Reading and writing small amounts of data is more relevant than large sequential transfers for the average consumer SSD workload (and user experience). Here, the read speed of the 1TB capacities is within the margin of error but the Kioxia BG5’s write performance is about 20% behind the competition.
Game Loading Times
Game and level loading times are trickier to measure on the Steam Deck, but you can get a semi-accurate indication by measuring them manually (via external video). This test compares loading a specific save file for each game, measured from the start screen to interactive.
Somewhat surprisingly, the Corsair MP600 Mini uses a fraction of a second more than the Kioxia BG5 to load each game save. The difference is not enough to be noticeable in real-world use, but it is measurable and seemingly consistent.
You may also notice that the difference between either of the 1TB SSDs and the theoretically much slower 256 GB drive is largely irrelevant. A key takeaway is perhaps that you shouldn’t expect significant performance gains when swapping one NVMe SSD for another in the Steam Deck.
Loading from the microSD card, on the other hand, is often noticeably slower but it’s not as far behind as you might expect.
While the Steam Deck is an unusually competent handheld, it is not comparable to a high-end gaming desktop, and its internal SSD does not appear to be a bottleneck to worry too much about. That said, you will likely want to upgrade it eventually since you can’t get it with more than 512 GB of NVMe storage out of the box.
However, until recently M.2 2230 SSDs have been hard to find – and even more so at reasonable prices. Corsair’s MP600 Mini goes a long way to solve both problems. Even a few weeks after it was released, it is widely available at its affordable $105 MSRP. This also seems to have pushed down the comparable Sabrent Rocket 2230 and other competitors into similar territory.
Even if the Corsair MP600 Mini is not a flagship SSD (it isn’t trying to be), it is a solid product from a trusted manufacturer, sold at a reasonable price with a 5-year warranty. In short, it is a great product for the intended purpose.
A side note to all of the above is that the entry-level Steam Deck just became more interesting. Going from 64 GB eMMC to 512 GB of NVMe storage will set you back an extra $250, whereas this simple DIY upgrade lets you go from 64 GB to 1 TB for $105. In this case, you also miss out on the anti-glare display, but that seems like a reasonable trade-off.

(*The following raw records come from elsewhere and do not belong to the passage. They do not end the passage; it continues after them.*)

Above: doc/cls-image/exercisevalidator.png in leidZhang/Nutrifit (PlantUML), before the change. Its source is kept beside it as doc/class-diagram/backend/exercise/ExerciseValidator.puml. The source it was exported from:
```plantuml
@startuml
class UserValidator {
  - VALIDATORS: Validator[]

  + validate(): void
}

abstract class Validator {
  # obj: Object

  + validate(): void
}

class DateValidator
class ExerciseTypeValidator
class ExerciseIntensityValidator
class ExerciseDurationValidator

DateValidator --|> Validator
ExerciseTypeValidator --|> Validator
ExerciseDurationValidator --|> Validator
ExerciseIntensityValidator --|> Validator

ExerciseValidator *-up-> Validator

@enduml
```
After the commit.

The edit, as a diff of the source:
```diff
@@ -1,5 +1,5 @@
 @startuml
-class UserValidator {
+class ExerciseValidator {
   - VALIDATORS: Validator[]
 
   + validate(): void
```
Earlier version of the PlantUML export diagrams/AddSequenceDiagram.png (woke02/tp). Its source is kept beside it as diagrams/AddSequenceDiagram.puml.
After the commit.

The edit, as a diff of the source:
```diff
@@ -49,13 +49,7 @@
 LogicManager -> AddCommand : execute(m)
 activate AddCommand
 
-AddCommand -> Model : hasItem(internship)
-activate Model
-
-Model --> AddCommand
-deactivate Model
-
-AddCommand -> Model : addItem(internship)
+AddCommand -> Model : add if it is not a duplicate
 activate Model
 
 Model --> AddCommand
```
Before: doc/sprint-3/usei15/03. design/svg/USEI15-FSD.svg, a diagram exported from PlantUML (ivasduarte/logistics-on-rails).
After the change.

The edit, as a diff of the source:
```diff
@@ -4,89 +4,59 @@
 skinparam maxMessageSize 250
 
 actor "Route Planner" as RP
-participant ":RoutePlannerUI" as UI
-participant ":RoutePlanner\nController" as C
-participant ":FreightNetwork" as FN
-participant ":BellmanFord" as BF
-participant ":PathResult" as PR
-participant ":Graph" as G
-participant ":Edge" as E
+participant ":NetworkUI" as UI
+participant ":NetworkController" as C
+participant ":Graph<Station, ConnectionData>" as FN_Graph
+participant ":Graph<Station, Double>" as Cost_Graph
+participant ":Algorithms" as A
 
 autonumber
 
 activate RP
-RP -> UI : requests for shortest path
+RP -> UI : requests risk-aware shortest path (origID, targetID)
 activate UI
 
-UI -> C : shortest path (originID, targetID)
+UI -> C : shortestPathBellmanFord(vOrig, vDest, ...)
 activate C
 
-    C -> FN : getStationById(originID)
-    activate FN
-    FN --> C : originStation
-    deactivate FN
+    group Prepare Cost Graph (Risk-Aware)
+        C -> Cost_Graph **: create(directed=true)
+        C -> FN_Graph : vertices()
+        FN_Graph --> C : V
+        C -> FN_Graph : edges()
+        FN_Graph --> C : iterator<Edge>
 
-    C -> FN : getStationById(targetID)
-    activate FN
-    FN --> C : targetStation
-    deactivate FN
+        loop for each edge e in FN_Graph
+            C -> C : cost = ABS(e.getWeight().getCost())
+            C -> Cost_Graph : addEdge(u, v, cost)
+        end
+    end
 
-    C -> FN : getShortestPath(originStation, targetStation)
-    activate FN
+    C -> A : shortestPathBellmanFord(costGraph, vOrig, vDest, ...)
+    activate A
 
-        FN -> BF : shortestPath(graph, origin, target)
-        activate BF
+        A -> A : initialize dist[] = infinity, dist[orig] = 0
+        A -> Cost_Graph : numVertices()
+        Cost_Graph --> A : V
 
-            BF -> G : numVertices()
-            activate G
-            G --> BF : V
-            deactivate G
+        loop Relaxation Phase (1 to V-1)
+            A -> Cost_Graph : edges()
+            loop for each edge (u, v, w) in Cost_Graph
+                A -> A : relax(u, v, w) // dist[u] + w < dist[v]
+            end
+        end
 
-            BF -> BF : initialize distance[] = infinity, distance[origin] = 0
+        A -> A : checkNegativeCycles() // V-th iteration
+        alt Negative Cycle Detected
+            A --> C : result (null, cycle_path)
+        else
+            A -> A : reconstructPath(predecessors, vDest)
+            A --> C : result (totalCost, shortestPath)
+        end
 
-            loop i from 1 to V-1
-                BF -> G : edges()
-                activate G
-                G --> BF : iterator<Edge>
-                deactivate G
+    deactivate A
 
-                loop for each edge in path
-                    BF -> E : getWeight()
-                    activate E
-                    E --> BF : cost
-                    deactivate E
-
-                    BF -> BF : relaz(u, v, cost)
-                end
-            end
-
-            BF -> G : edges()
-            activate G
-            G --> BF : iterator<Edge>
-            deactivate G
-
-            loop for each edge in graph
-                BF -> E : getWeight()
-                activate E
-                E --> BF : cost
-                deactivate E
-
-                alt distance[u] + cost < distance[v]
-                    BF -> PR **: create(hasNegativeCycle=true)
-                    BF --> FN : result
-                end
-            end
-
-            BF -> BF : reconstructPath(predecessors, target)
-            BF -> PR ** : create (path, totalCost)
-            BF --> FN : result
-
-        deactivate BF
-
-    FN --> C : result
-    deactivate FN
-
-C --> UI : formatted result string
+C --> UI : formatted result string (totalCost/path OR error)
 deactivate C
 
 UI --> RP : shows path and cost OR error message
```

A reasonably-priced Gen4 M.2 2230 SSD that can easily compete with pricier options.
- Solid performance
- Comparatively affordable
- 5-year warranty
- Still more expensive than comparable 2280 SSDs
- No 2TB model